** What to do **
What number of lines in the entries hold the string "resolveTranscriptionProfile"? Answer with it alone.
▬▬▬▬▬▬
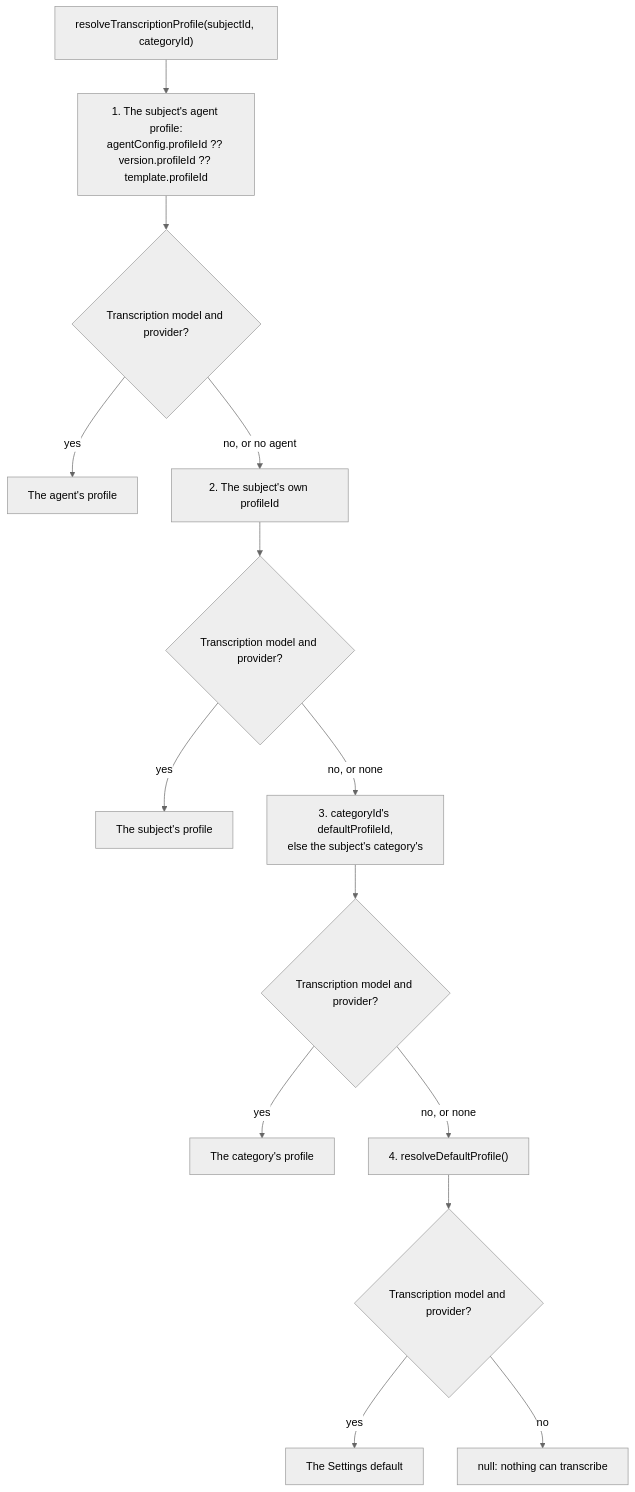
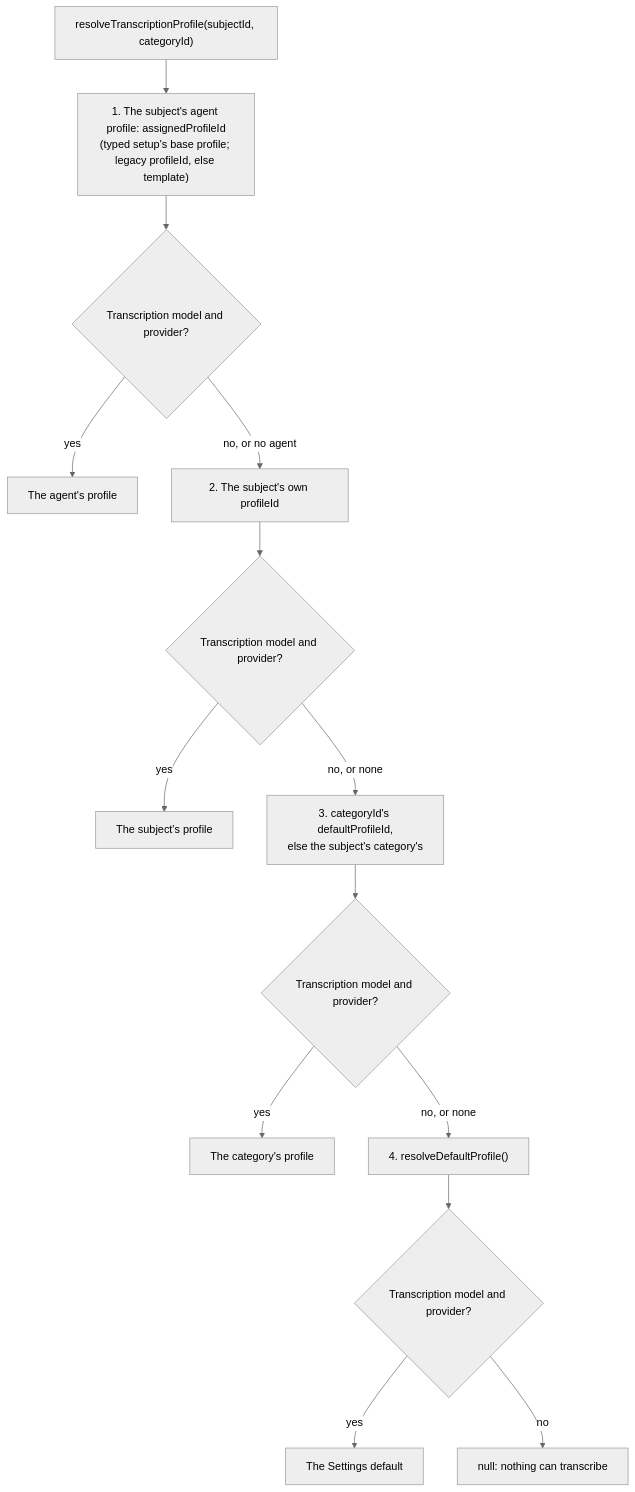
One commit to matthiasn/lotti changed the second of 2 diagrams in knowledge/features/ai/profile-resolution.md. Above: the diagram before and after it, drawn with Mermaid (neutral theme). The commit also changed other lines of this file and 3 other files, not shown here.

Commit message:
fix(speech): read a template-less agent's own setup for its profile

````diff
--- a/knowledge/features/ai/profile-resolution.md
+++ b/knowledge/features/ai/profile-resolution.md
@@ -256,16 +259,16 @@
 ```mermaid
 flowchart TD
-  Start["resolveTranscriptionProfile(subjectId, categoryId)"] --> Agent["1. The subject's agent profile:<br/>agentConfig.profileId ?? version.profileId ?? template.profileId"]
+  Start["resolveTranscriptionProfile(subjectId, categoryId)"] --> Agent["1. The subject's agent profile: assignedProfileId<br/>(typed setup's base profile; legacy profileId, else template)"]
   Agent --> AgentSlot{"Transcription model and provider?"}
   AgentSlot -->|yes| UseAgent["The agent's profile"]
   AgentSlot -->|"no, or no agent"| Own["2. The subject's own profileId"]
   Own --> OwnSlot{"Transcription model and provider?"}
   OwnSlot -->|yes| UseOwn["The subject's profile"]
   OwnSlot -->|"no, or none"| Cat["3. categoryId's defaultProfileId,<br/>else the subject's category's"]
   Cat --> CatSlot{"Transcription model and provider?"}
   CatSlot -->|yes| UseCat["The category's profile"]
   CatSlot -->|"no, or none"| Def["4. resolveDefaultProfile()"]
   Def --> DefSlot{"Transcription model and provider?"}
   DefSlot -->|yes| UseDef["The Settings default"]
   DefSlot -->|no| None["null: nothing can transcribe"]
 ```
````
▬▬▬▬▬▬
** Output for this task **
2